Other dentists emphasize that it is not only the gelatinous “sticky” consistency of candy to consider. It is how long the candy stays in the child’s mouth. The longer the exposure to the sweet substance, the more prolonged sugar stays on the teeth. Dr. Bartusiak said, “The worst candies are those that are highest in sugar and linger in the mouth. Some examples would be caramels, taffy, gummies, pixy sticks, and lollipops.” While some chocolate may seem more sumptuous, it dissolves faster, not staying on teeth. It may be a good idea to emphasize that hard candy isn’t the best choice in comparison.
Additionally, sour candy has both sugar and is acidic. It is a double threat. Acid breaks down tooth enamel, and sugar feeds the germs that cause cavities. Stay away from them.
As for healthy alternatives, a family dentist explained that dried fruit alternatives, such as raisins or fruit leather, are not always better for teeth. A small box of raisins can contain 28 grams of sugar–close to as much as found in 12 ounces of soda. These are also sticky in texture and can be caught in the crevices between teeth. In the aforementioned NYU article, Jill Fernandez, director of pediatric outreach and prevention programs at the College of Dentistry, agreed, “Dried fruit such as raisins and fruit snacks are sticky and do not dissolve quickly, making a feast for germs to munch on and produce acid.”
How to give advice on purchasing and giving out candy
As a Dental Professional, you should give proactive advice in protecting patients’ oral health. It begins with what is best to consume. In a perfect world, sugar consumption would not be an issue. However, sugar is inside so many things patients eat, and germs are not particular where it comes from, be it candy or crackers.

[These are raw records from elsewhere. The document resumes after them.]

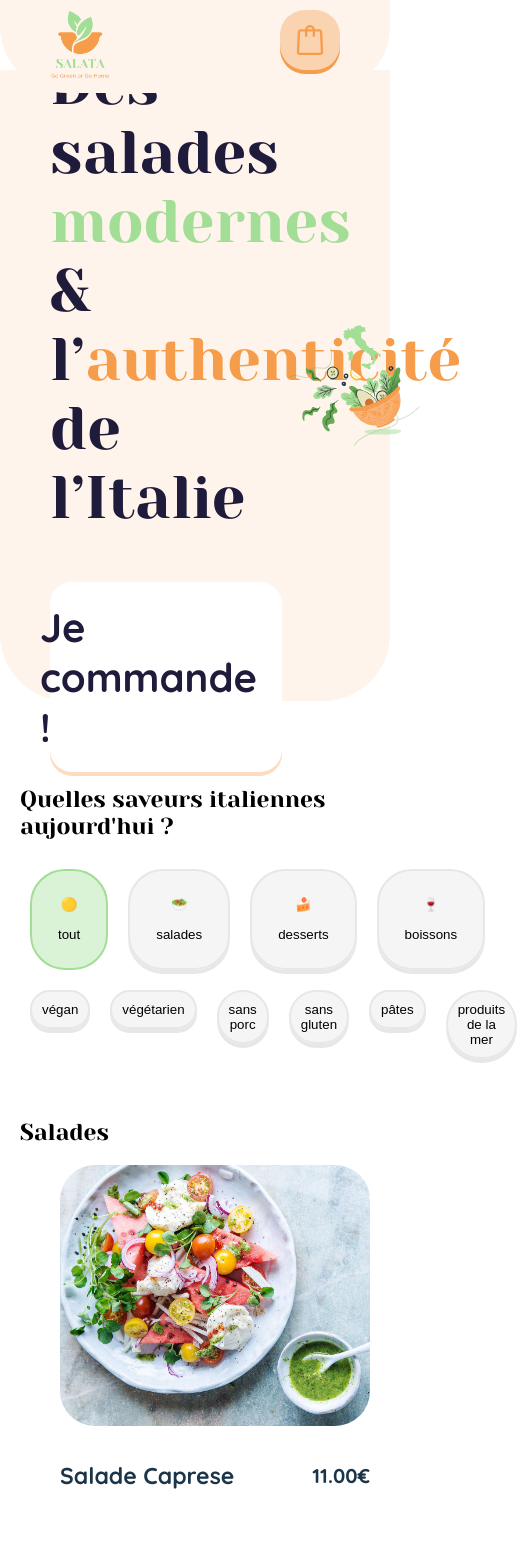
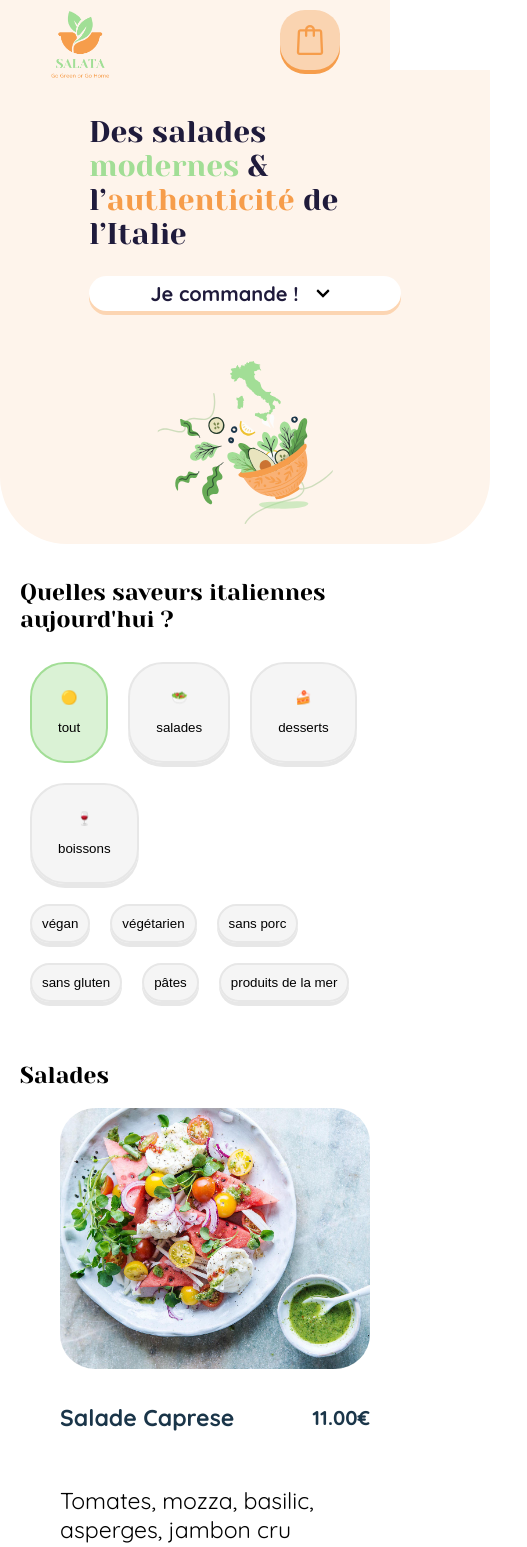
Before and after one commit to ALJURDY/SALATA, a React (Create React App) app: page / in a window 390 px wide. Shown: the top 1547 px of the page, 527 px wide, since content can reach past the window. Built offline with nearby package versions, Linux system fonts and the light colour scheme.

Commit message:
[CREATE] responsive display

```diff
--- a/src/components/FilterBar/FilterBar.module.css
+++ b/src/components/FilterBar/FilterBar.module.css
@@ -1,12 +1,19 @@
 .FilterBarFlex{
     display: flex;
+    flex-wrap: wrap;
     flex-direction: row;
     justify-content: flex-start;
     align-items: flex-start;
 }
 
-.FilterBarButton{
+.FilterBarButtonCategory{
     padding: 10px;
+    display: flex;
+}
+
+.FilterBarButtonDiet{
+    padding: 10px;
+    display: flex;
 }
 
 .FilterBarH2{
@@ -19,3 +26,9 @@
     margin-top: -220px;
     margin-bottom: 50px;
 }
+
+@media (max-width:542px){
+    .FilterBarH2{
+        height: 100px;
+    }
+}
--- a/src/components/FilterBar/FilterBar.tsx
+++ b/src/components/FilterBar/FilterBar.tsx
@@ -62,7 +62,7 @@ const FilterBar: React.FC<FilterBarProps> = ({ setSelectedCategory, activeCatego
       <h2 className={style.FilterBarH2}>Quelles saveurs italiennes aujourd'hui ?</h2>
       <div className={style.FilterBarFlex}>
         {CATEGORY.map((cat) => (
-          <div className={style.FilterBarButton} key={cat.name}>
+          <div className={style.FilterBarButtonCategory} key={cat.name}>
             <FilterButton
               icategory={cat.name}
               icone={cat.icone}
@@ -76,7 +76,7 @@ const FilterBar: React.FC<FilterBarProps> = ({ setSelectedCategory, activeCatego
       </div>
       <div className={style.FilterBarFlex}>
         {dietTypes.map((diet, index) => (
-          <div className={style.FilterBarButton} key={index}>
+          <div className={style.FilterBarButtonDiet} key={index}>
             <FilterButton
               idiet={diet}
               isActive={isDietActive.includes(diet)}
--- a/src/components/FilterButton/FilterButton.tsx
+++ b/src/components/FilterButton/FilterButton.tsx
@@ -1,4 +1,3 @@
-import React, { useState } from "react";
 import style from "./FilterButton.module.css";
 
 interface FilterButtonProps {
--- a/src/components/Header/Header.module.css
+++ b/src/components/Header/Header.module.css
@@ -74,6 +74,10 @@
     font-size: 12px;
     bottom: 30px;
   }
+
+  .header{
+    border-radius: 0;
+  }
 }
 
 @media (max-width: 320px) {
--- a/src/components/Hero/Hero.module.css
+++ b/src/components/Hero/Hero.module.css
@@ -4,7 +4,7 @@
     display: flex;
     justify-content: space-between;
     align-items: center;
-    height: 70vh;
+    height: 100vh;
     background-color: #FEF4EB;
     border-radius: 0 0 67px 67px;
     padding: 20px 50px;
@@ -46,6 +46,60 @@
 
 
 .HeroSection{
-    font-size: 40px;
+    font-size: clamp(20px, 4vw, 40px);
     width: 80%;
 }
+
+
+@media (max-width:1245px){
+    .HeroCommande{
+        padding: 5px;
+    }
+
+
+}
+
+@media (max-width:820px){
+    .HeroCommande{
+        padding: 5px;
+    }
+
+    .HeroMain{
+        display: flex;
+        flex-direction: column;
+        height: 100%;
+        min-width: 100%;
+    }
+
+    .HeroImghome{
+        width: 50%;
+        margin-top: 50px;
+    }
+
+    .HeroFlecheSvg{
+        width: 27px;
+        height: 33px;
+        padding: 5px 6px 0 15px;
+    }
+}
+
+@media (max-width:693px){
+    .HeroFlecheSvg{
+        width: 27px;
+        height: 22px;
+        padding: 5px 6px 0 15px;
+    }
+}
+
+@media (max-width:435px){
+    .HeroFlecheSvg{
+        width: 20px;
+        height: 15px;
+        padding: 5px 6px 0 15px;
+    }
+
+    .HeroMain{
+        height: 100%;
+        width: 100%;
+    }
+}
--- a/src/components/ProductCard/ProductCard.tsx
+++ b/src/components/ProductCard/ProductCard.tsx
@@ -20,7 +20,6 @@ const ProductCard = (props: ProductCardProps) => {
             <NavLink to={`/products/${id}`} className={style.ProductCardId}>
             <article className={style.ProductCardWidth}>
                 {/* Image du produit */}
-
                <img className={style.ProductCardImages} src={img.src} alt={img.alt} />
                 {/* Nom du produit et son prix */}
                 <div className={style.ProductCardTitle}>
--- a/src/components/ProductList/ProductList.tsx
+++ b/src/components/ProductList/ProductList.tsx
@@ -1,4 +1,3 @@
-import React from "react";
 import { IProduct, PRODUCTS, ProductCategoryType, DietType } from "../../mocks/products";
 import ProductCard from "../ProductCard/ProductCard";
 import style from "./ProductList.module.css";
--- a/src/pages/ErrorPage/ErrorPage.tsx
+++ b/src/pages/ErrorPage/ErrorPage.tsx
@@ -17,7 +17,7 @@ const ErrorPage = () => {
         };
         return (
             <>
-                <Header/>
+                <Header />
 
                 <main className={style.ErrorPageSection}>
                     <div className={style.ErrorPageFlex}>
@@ -25,13 +25,13 @@ const ErrorPage = () => {
                         <div className={style.ErrorPageBloc}>
                             <h1 className={style.ErrorPageH1}> {error.status} </h1>
                             <p className={style.ErrorPageTexte}> Fausse route ! Cette page n’existe pas</p>
-               <NavButton navigate={backToHome} buttonText="Retour à la page principale"/>
+                            <NavButton navigate={backToHome} buttonText="Retour à la page principale" />
                         </div>
                         <img className={style.ErrorPageImghome} src="/assets/homepage/salata-hero.svg" alt="" />
                     </div>
 
                 </main>
-            <Footer/>
+                <Footer />
             </>
         )
 
--- a/src/pages/HomePage/HomePage.tsx
+++ b/src/pages/HomePage/HomePage.tsx
@@ -1,6 +1,6 @@
-import React, { useState } from "react";
+import { useState } from "react";
 import Hero from "../../components/Hero/Hero";
-import { DietType, PRODUCTS } from "../../mocks/products";
+import { DietType } from "../../mocks/products";
 import FilterBar from "../../components/FilterBar/FilterBar";
 import ProductList from "../../components/ProductList/ProductList";
 
```
Lines whose indentation alone changed are shown as unchanged.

The conversation is not much different from case acceptance—seeing is believing. Integrating pictures into the conversation can be eye-opening. Stressing that physical and dental health are deeply related, so eating the best for your body and teeth goes hand-in-hand. Show pictures and ask which tooth they want. Now, ask them which candy they would like the children to take from them on Halloween.
What is the best candy this Halloween?
Remember that candy that easily dissolves is the preferred. It doesn’t cling to teeth, causing cavities. Chocolate is at the top of that list. Some studies indicate that theobromine found in dark chocolate “makes teeth less vulnerable to bacterial acid erosion that can eventually lead to cavities.” However, dark chocolate is not as popular as Halloween candy.
Candy that includes nuts is also recommended. Nuts cause sticky candy to not adhere as well to teeth. They break down the candy’s attachment and prevent them from sticking around to cause cavities. You could also remove gummy textured treats altogether.
There is always the option of sugarless candy. But they don’t have the same wide selection as sugared candy. Also, some sugar alternatives that are chemically based can have adverse effects on a patient’s health.
According to dentists, the three main types of treats to avoid are sticky, hard, and acidic candy. Acidic and high sugar content is highly detrimental to teeth. Most of all, any candy that stays for long periods in the patient’s mouth, such as lollipops or hard candy, should be avoided.
Dental practitioners may influence, advise, and then allow their patients to make their choices, like a parent speaking to their children about the best candy choices. After that, the dentist can only wait for following check-ups to see if they followed suggestions.